### INSTRUCTIONS FOR THE TASK
This exercise asks for a copy of each line in the records below with the word "support" in it.

Stored data entries:
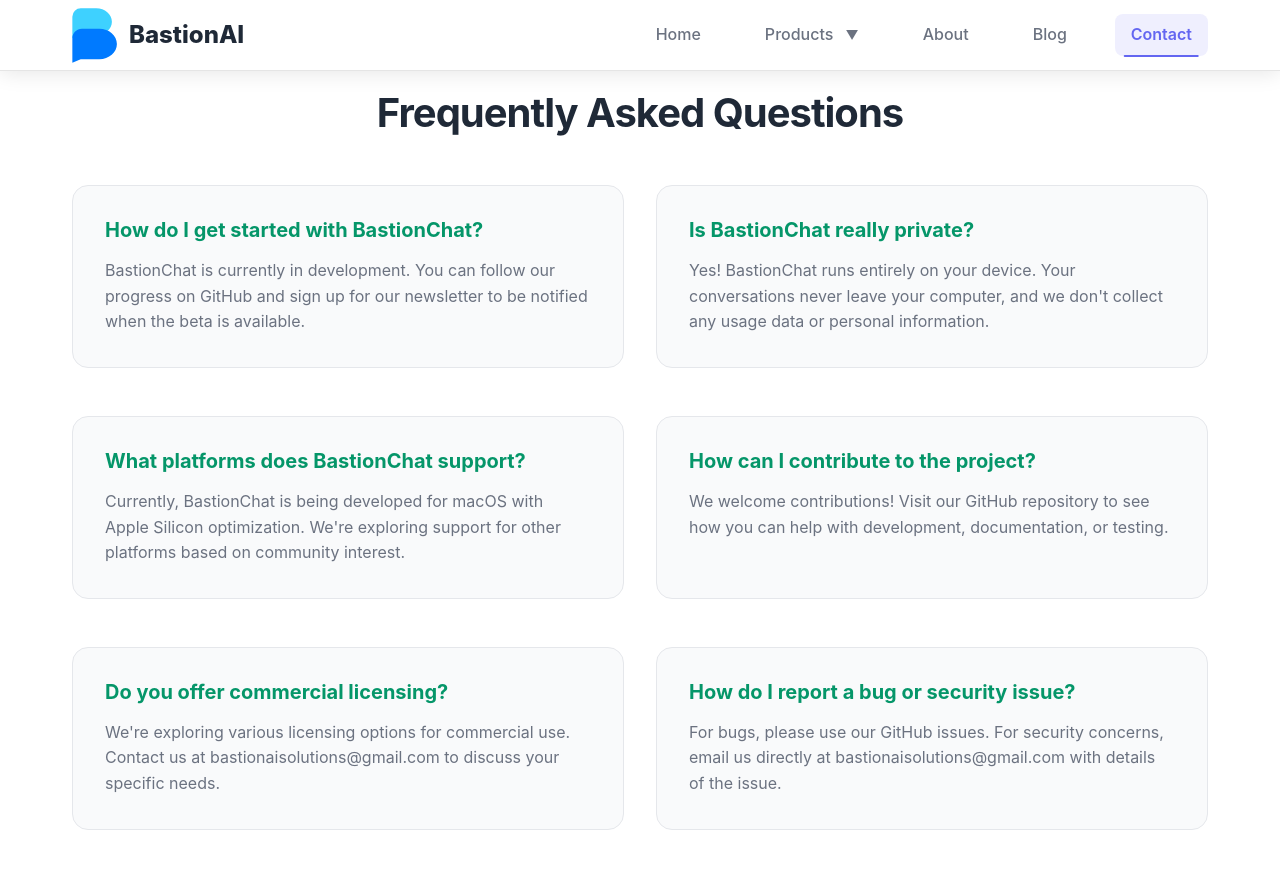
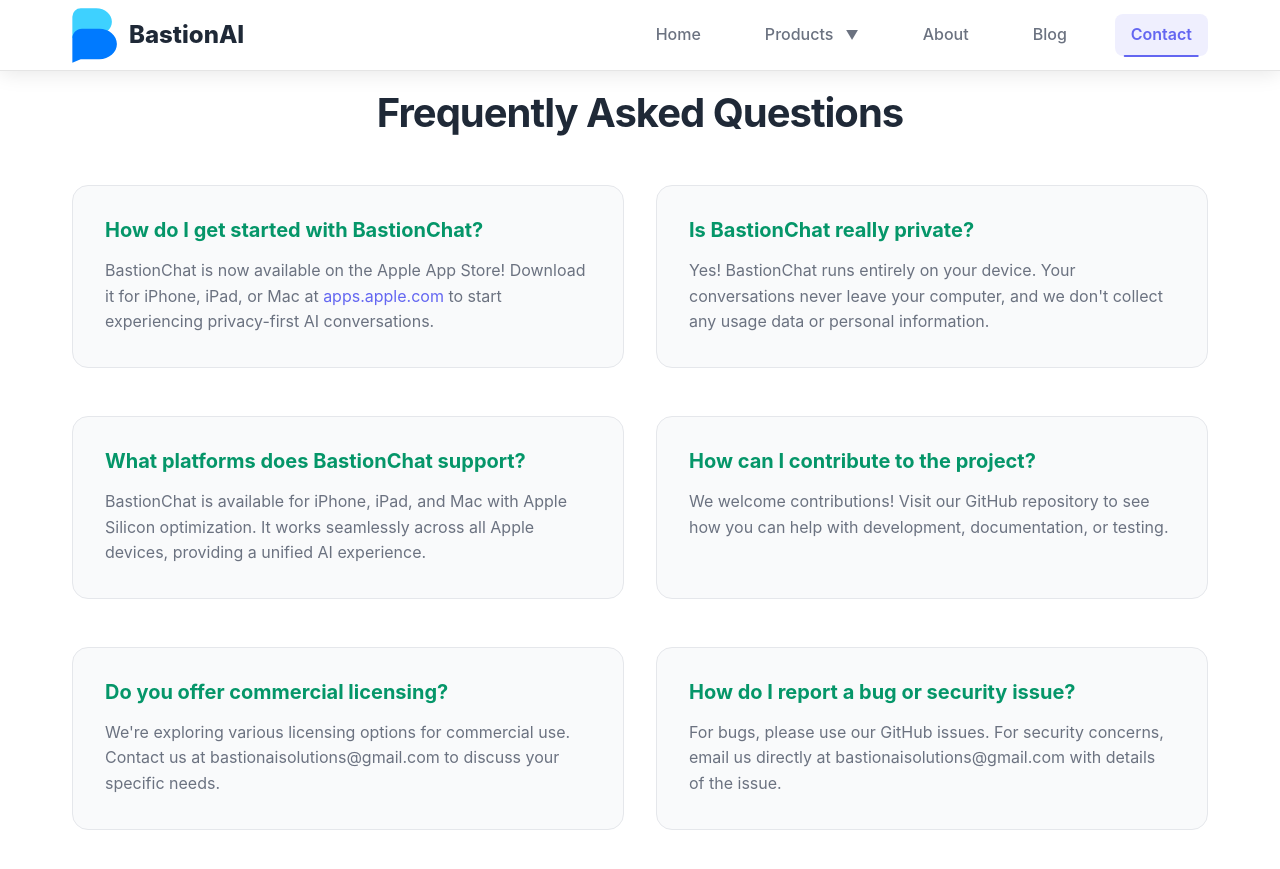
Before and after one commit to BastionAI/bastionai.github.io, a Jekyll site: the page built from contact.md, in a window 1280 px wide and 900 px high, scrolled down 2376 px. Shown: the top 869 px of the window. Built offline with Jekyll 4.4.1, drawn with Linux system fonts in a browser that asks for light colours.

Commit message:
Update BastionChat download links to official Apple App Store URL
- Updated download buttons in products/bastion-chat.md to point to https://apps.apple.com/us/app/bastionchat/id6747981691
- Updated FAQ in contact.md to reflect app release status
- Changed platform support information to reflect current availability

```diff
--- a/contact.md
+++ b/contact.md
@@ -140,8 +140,9 @@
       <div class="faq-item">
         <h3>How do I get started with BastionChat?</h3>
         <p>
-          BastionChat is currently in development. You can follow our progress on GitHub
-          and sign up for our newsletter to be notified when the beta is available.
+          BastionChat is now available on the Apple App Store! Download it for iPhone, iPad, or Mac
+          at <a href="https://apps.apple.com/us/app/bastionchat/id6747981691">apps.apple.com</a>
+          to start experiencing privacy-first AI conversations.
         </p>
       </div>
 
@@ -156,8 +157,8 @@
       <div class="faq-item">
         <h3>What platforms does BastionChat support?</h3>
         <p>
-          Currently, BastionChat is being developed for macOS with Apple Silicon optimization.
-          We're exploring support for other platforms based on community interest.
+          BastionChat is available for iPhone, iPad, and Mac with Apple Silicon optimization.
+          It works seamlessly across all Apple devices, providing a unified AI experience.
         </p>
       </div>
 
```
Also changed, not shown: products/bastion-chat.md (+2 -2 lines).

### WRITTEN ANSWER
- Changed platform support information to reflect current availability
         <h3>What platforms does BastionChat support?</h3>
-          We're exploring support for other platforms based on community interest.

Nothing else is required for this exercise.